- Task prompt:
Leave out the pictures. Return every record otherwise untouched.

Detected change data:
▬▬▬

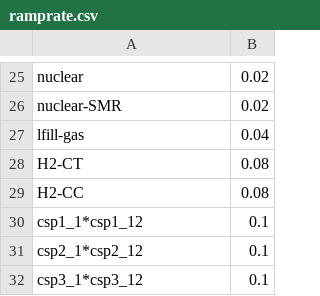
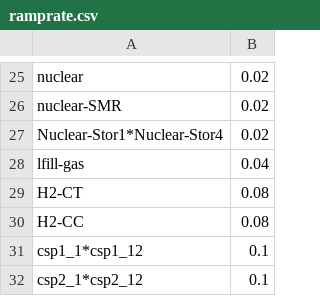
Before and after one commit to Ethan-s-PhD/ReEDS-2.0, a CSV file: inputs/plant_characteristics/ramprate.csv, drawn as a sheet; only a part is shown, gaps mark what is left out; the shorter side is filled out with more unchanged rows.

```diff
--- a/inputs/plant_characteristics/ramprate.csv
+++ b/inputs/plant_characteristics/ramprate.csv
@@ -26,2 +26,3 @@ nuclear,0.02
 nuclear-SMR,0.02
+Nuclear-Stor1*Nuclear-Stor4,0.02
 lfill-gas,0.04
```
Also changed, not shown: inputs/plant_characteristics/maxage.csv, inputs/plant_characteristics/years_until_endogenous.csv, 5 other files.
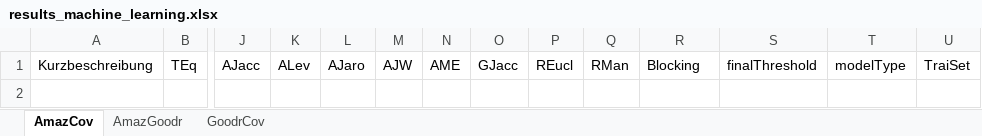
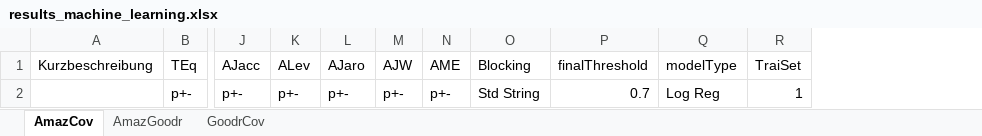
Before and after one commit to RaiiZen1/WebDataProject, an Excel workbook: data/output/results/results_machine_learning.xlsx, sheet AmazCov, drawn as a sheet; only a part is shown, gaps mark what is left out; values as stored, in another font and other column widths than the file's, no borders; table styles not drawn; removed rows and columns are numbered as before the commit, all else as after; rows hold the shown columns only; the diff names each change by its address in the sheet, - before the commit and + after, or states it on an @@ line.

```diff
--- a/data/output/results/results_machine_learning.xlsx (sheet AmazCov)
+++ b/data/output/results/results_machine_learning.xlsx (sheet AmazCov)
-column O (GJacc), empty
-column P (REucl), empty
-column Q (RMan), empty
+row 2:  | p+- | p+- | p+- | p+- | p+- | p+- | Std String | 0.7 | Log Reg | 1
```
Also changed, not shown: sheet GoodrCov, sheet AmazGoodr, 26 other files.
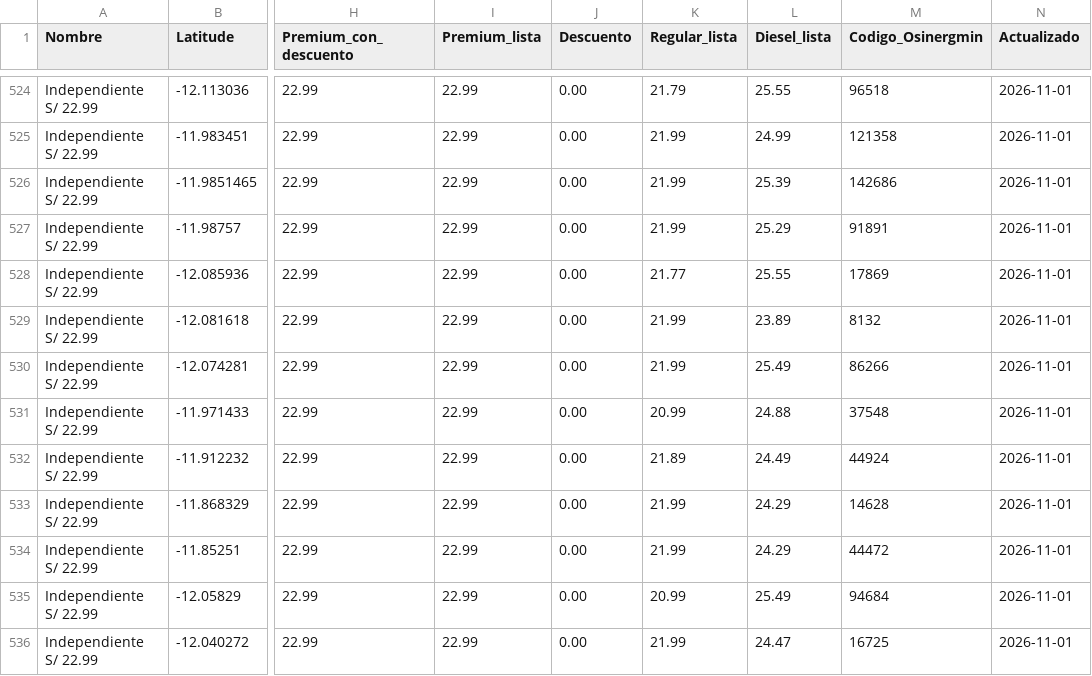
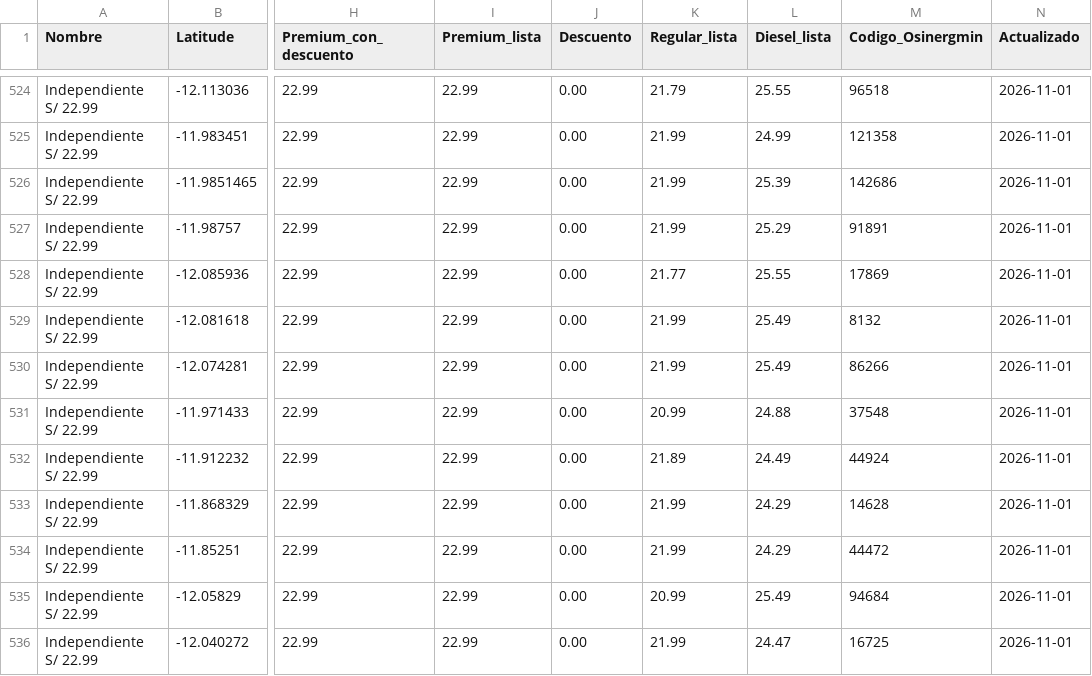
Before and after one commit to Yufagb/grifos-lima, a CSV file: data/mymaps-lima-callao.csv, drawn as a sheet; only a part is shown, gaps mark what is left out; the diff covers the shown part only; the diff names each change by its address in the sheet, - before the commit and + after, or states it on an @@ line.

```diff
--- a/data/mymaps-lima-callao.csv
+++ b/data/mymaps-lima-callao.csv
-L529 (Diesel_lista): 23.89
+L529 (Diesel_lista): 25.49
```
Also changed, not shown: 2 added rows, 2 removed rows, 7 moved rows and 1 edited cell elsewhere in this file, data/premium-lima-callao.csv, 1 other file.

▬▬▬

- Exercise output:
Before and after one commit to Ethan-s-PhD/ReEDS-2.0, a CSV file: inputs/plant_characteristics/ramprate.csv, drawn as a sheet; only a part is shown, gaps mark what is left out; the shorter side is filled out with more unchanged rows.

```diff
--- a/inputs/plant_characteristics/ramprate.csv
+++ b/inputs/plant_characteristics/ramprate.csv
@@ -26,2 +26,3 @@ nuclear,0.02
 nuclear-SMR,0.02
+Nuclear-Stor1*Nuclear-Stor4,0.02
 lfill-gas,0.04
```
Also changed, not shown: inputs/plant_characteristics/maxage.csv, inputs/plant_characteristics/years_until_endogenous.csv, 5 other files.
Before and after one commit to RaiiZen1/WebDataProject, an Excel workbook: data/output/results/results_machine_learning.xlsx, sheet AmazCov, drawn as a sheet; only a part is shown, gaps mark what is left out; values as stored, in another font and other column widths than the file's, no borders; table styles not drawn; removed rows and columns are numbered as before the commit, all else as after; rows hold the shown columns only; the diff names each change by its address in the sheet, - before the commit and + after, or states it on an @@ line.

```diff
--- a/data/output/results/results_machine_learning.xlsx (sheet AmazCov)
+++ b/data/output/results/results_machine_learning.xlsx (sheet AmazCov)
-column O (GJacc), empty
-column P (REucl), empty
-column Q (RMan), empty
+row 2:  | p+- | p+- | p+- | p+- | p+- | p+- | Std String | 0.7 | Log Reg | 1
```
Also changed, not shown: sheet GoodrCov, sheet AmazGoodr, 26 other files.
Before and after one commit to Yufagb/grifos-lima, a CSV file: data/mymaps-lima-callao.csv, drawn as a sheet; only a part is shown, gaps mark what is left out; the diff covers the shown part only; the diff names each change by its address in the sheet, - before the commit and + after, or states it on an @@ line.

```diff
--- a/data/mymaps-lima-callao.csv
+++ b/data/mymaps-lima-callao.csv
-L529 (Diesel_lista): 23.89
+L529 (Diesel_lista): 25.49
```
Also changed, not shown: 2 added rows, 2 removed rows, 7 moved rows and 1 edited cell elsewhere in this file, data/premium-lima-callao.csv, 1 other file.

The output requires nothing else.